How is commitment shown between Macbeth and his wife, in Act 1 of Macbeth?

Expert Answers

An illustration of the letter 'A' in a speech bubbles

When Lady Macbeth hears the witches' prophecy that Macbeth will be king, she immediately begins to conspire with him against Duncan. Macbeth and his wife show their commitment to each other as they agree to work together to murder Duncan. Lady Macbeth advises her husband to be friendly to Duncan when he arrives, but like her, to harden his heart and "be the serpent:"

Bear welcome in your eye,
Your hand, your tongue. Look like th' innocent flower,
But be the serpent under ’t.  
 
At the banquet that night, Lady Macbeth does her part by flattering Duncan in any way she can, which works to disarm him. Later, when Macbeth is beginning to have second thoughts about murdering Duncan, as he enjoys being in favor with the king, Lady Macbeth steels his resolve. She reminds him of his promise to kill Duncan and insists he will be coward if he backs out. She says to him that she would go so far as to dash her own baby's brains out if she had promised Macbeth to do so. She also reassures him that the murder will succeed.
 
Thus, from the start, we see that Macbeth and his wife are solidly in league and committed to each other in their murderous enterprise.  
Approved by eNotes Editorial Team
Soaring plane image

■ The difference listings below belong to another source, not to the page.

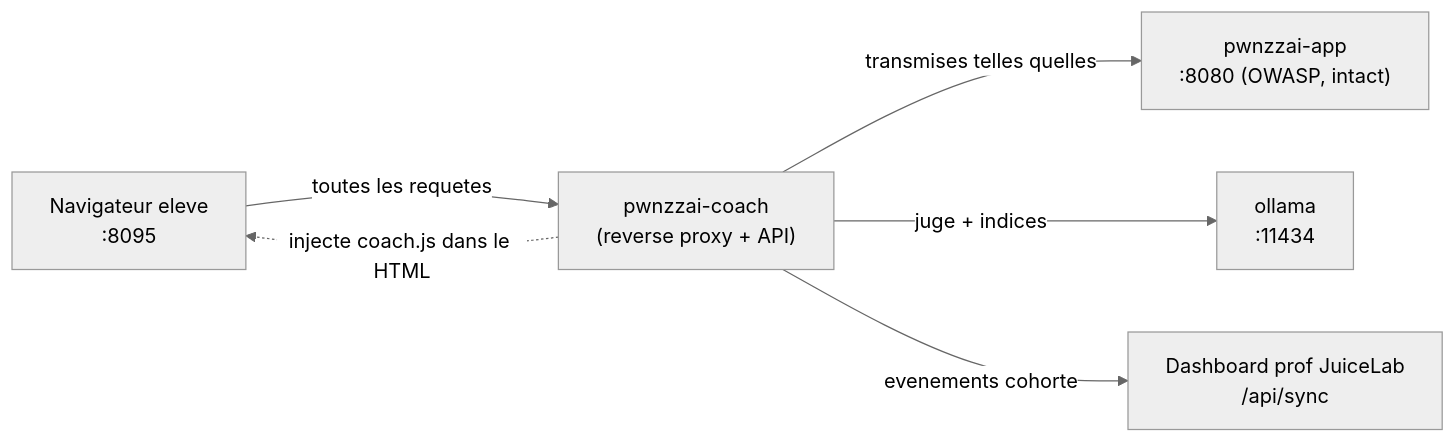
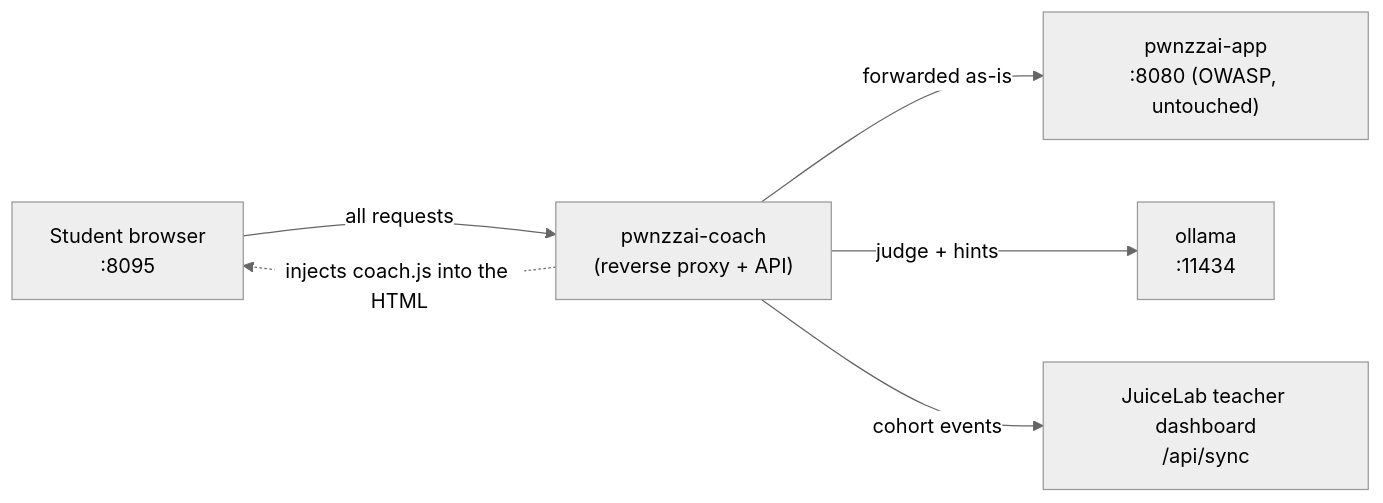
One commit to mo0ogly/PwnzzAI changed the first of 2 diagrams in docs/ARCHITECTURE-EN.md. Above: the diagram before and after it, drawn with Mermaid (neutral theme). The commit also changed other lines of this file and 3 other files, not shown here.

Commit message:
fix(docs): EN Mermaid labels + language-correct doc links (parité)

````diff
--- a/docs/ARCHITECTURE-EN.md
+++ b/docs/ARCHITECTURE-EN.md
@@ -18,14 +18,14 @@
 ```mermaid
 flowchart LR
-    B["Navigateur eleve<br/>:8095"]
+    B["Student browser<br/>:8095"]
     C["pwnzzai-coach<br/>(reverse proxy + API)"]
-    P["pwnzzai-app<br/>:8080 (OWASP, intact)"]
+    P["pwnzzai-app<br/>:8080 (OWASP, untouched)"]
     O["ollama<br/>:11434"]
-    D["Dashboard prof JuiceLab<br/>/api/sync"]
+    D["JuiceLab teacher dashboard<br/>/api/sync"]
 
-    B -->|"toutes les requetes"| C
-    C -->|"transmises telles quelles"| P
-    C -->|"juge + indices"| O
-    C -->|"evenements cohorte"| D
-    C -.->|"injecte coach.js dans le HTML"| B
+    B -->|"all requests"| C
+    C -->|"forwarded as-is"| P
+    C -->|"judge + hints"| O
+    C -->|"cohort events"| D
+    C -.->|"injects coach.js into the HTML"| B
 ```
````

We’ll help your grades soar

Start your 48-hour free trial and unlock all the summaries, Q&A, and analyses you need to get better grades now.

  • 30,000+ book summaries
  • 20% study tools discount
  • Ad-free content
  • PDF downloads
  • 300,000+ answers
  • 5-star customer support
Start your 48-Hour Free Trial